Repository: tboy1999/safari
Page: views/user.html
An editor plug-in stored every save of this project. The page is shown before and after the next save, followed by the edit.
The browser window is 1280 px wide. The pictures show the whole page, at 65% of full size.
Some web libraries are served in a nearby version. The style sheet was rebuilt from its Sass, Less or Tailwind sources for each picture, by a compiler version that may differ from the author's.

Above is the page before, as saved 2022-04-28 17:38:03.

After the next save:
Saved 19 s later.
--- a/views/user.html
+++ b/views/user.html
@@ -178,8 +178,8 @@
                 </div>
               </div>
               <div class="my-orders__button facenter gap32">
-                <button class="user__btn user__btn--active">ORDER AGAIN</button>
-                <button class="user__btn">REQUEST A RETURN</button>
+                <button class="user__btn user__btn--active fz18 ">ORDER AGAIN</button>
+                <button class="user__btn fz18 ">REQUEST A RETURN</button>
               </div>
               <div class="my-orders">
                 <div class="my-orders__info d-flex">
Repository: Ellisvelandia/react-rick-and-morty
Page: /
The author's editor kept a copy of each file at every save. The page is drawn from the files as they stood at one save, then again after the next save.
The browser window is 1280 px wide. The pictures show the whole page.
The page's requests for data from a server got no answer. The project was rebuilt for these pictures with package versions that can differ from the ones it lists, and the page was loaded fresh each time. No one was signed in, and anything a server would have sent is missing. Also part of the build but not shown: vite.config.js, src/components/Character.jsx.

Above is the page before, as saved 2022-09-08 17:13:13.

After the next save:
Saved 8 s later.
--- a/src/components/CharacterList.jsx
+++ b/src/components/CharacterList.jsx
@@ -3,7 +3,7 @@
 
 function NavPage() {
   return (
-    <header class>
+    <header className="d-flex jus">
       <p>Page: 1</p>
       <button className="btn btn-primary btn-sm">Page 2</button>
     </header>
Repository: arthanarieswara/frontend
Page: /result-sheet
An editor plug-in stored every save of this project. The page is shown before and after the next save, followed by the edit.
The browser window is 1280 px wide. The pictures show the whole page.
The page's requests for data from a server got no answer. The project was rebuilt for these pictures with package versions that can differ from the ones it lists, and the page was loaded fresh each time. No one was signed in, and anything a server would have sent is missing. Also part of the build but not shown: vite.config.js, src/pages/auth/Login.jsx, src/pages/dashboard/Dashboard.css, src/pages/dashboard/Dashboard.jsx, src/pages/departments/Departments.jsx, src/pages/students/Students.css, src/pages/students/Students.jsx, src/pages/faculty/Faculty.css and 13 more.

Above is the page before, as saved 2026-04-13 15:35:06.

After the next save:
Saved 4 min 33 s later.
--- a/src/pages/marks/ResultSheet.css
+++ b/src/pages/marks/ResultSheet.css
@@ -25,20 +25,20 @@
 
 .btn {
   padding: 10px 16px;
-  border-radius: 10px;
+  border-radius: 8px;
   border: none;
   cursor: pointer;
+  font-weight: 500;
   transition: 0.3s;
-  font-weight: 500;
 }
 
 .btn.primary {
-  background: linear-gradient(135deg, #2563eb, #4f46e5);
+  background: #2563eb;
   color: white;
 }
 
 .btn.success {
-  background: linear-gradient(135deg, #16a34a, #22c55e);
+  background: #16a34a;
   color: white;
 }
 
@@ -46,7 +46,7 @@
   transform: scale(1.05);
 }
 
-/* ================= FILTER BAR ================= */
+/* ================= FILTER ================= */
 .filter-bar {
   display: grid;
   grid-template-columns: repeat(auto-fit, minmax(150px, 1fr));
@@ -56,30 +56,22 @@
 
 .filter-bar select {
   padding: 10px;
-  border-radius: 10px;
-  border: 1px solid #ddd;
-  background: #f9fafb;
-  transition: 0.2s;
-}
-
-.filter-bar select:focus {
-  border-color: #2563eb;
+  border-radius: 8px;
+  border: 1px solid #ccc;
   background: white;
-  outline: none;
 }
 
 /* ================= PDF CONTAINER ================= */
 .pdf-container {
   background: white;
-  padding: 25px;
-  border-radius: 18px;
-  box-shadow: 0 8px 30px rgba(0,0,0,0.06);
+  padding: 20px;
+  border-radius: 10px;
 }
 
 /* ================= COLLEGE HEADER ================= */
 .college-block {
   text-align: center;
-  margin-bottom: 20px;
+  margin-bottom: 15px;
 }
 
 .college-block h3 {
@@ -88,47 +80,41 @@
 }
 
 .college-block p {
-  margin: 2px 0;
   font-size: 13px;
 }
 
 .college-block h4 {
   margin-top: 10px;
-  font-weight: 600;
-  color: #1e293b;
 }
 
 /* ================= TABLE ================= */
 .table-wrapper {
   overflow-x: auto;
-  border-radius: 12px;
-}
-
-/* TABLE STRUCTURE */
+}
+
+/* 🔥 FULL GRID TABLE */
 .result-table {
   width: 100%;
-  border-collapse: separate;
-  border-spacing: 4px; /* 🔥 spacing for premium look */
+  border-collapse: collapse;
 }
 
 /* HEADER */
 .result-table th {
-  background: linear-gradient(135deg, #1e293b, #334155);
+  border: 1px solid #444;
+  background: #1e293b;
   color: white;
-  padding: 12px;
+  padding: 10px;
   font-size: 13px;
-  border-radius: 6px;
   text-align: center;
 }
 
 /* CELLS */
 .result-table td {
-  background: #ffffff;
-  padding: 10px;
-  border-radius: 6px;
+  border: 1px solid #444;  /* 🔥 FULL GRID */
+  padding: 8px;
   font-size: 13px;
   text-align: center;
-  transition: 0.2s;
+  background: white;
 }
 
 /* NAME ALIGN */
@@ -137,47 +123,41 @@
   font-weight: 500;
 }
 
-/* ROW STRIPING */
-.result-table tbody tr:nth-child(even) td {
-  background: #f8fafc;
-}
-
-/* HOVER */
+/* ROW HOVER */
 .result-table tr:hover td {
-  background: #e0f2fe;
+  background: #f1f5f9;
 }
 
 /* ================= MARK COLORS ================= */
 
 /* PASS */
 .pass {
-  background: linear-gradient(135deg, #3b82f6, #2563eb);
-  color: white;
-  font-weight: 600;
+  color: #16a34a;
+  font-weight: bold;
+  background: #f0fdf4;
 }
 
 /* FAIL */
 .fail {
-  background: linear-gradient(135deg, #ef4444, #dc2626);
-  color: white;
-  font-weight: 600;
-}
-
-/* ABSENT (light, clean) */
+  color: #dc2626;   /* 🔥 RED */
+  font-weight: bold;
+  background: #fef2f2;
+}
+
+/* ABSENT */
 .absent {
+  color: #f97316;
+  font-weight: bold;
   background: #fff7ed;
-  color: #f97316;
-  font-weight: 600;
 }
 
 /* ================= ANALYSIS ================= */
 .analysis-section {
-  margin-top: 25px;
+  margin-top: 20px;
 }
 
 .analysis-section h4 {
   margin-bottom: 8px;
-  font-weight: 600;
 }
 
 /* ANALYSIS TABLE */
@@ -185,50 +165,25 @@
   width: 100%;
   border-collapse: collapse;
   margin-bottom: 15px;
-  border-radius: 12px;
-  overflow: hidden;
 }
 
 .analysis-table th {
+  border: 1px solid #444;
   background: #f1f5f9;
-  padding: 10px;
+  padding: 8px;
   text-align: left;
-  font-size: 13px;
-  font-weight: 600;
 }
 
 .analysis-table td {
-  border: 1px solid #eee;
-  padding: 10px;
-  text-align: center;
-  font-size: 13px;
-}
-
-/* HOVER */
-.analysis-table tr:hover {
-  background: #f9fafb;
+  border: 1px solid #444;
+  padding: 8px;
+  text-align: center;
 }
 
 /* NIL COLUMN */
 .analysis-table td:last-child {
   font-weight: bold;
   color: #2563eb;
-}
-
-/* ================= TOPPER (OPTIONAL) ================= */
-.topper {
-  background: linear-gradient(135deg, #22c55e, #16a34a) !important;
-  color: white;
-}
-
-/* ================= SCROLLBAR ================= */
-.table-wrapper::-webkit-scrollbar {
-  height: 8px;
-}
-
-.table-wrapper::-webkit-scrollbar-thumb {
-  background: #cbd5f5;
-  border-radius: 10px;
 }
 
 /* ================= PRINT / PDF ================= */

## Task goal
Each line above from the one with "GRID TABLE */" up to and including the one with "linear-gradient(135deg, #1e293b, #334155);" must be set down exactly, and no line outside that span may appear.

## Response box
+/* 🔥 FULL GRID TABLE */
 .result-table {
   width: 100%;
-  border-collapse: separate;
-  border-spacing: 4px; /* 🔥 spacing for premium look */
+  border-collapse: collapse;
 }
 
 /* HEADER */
 .result-table th {
-  background: linear-gradient(135deg, #1e293b, #334155);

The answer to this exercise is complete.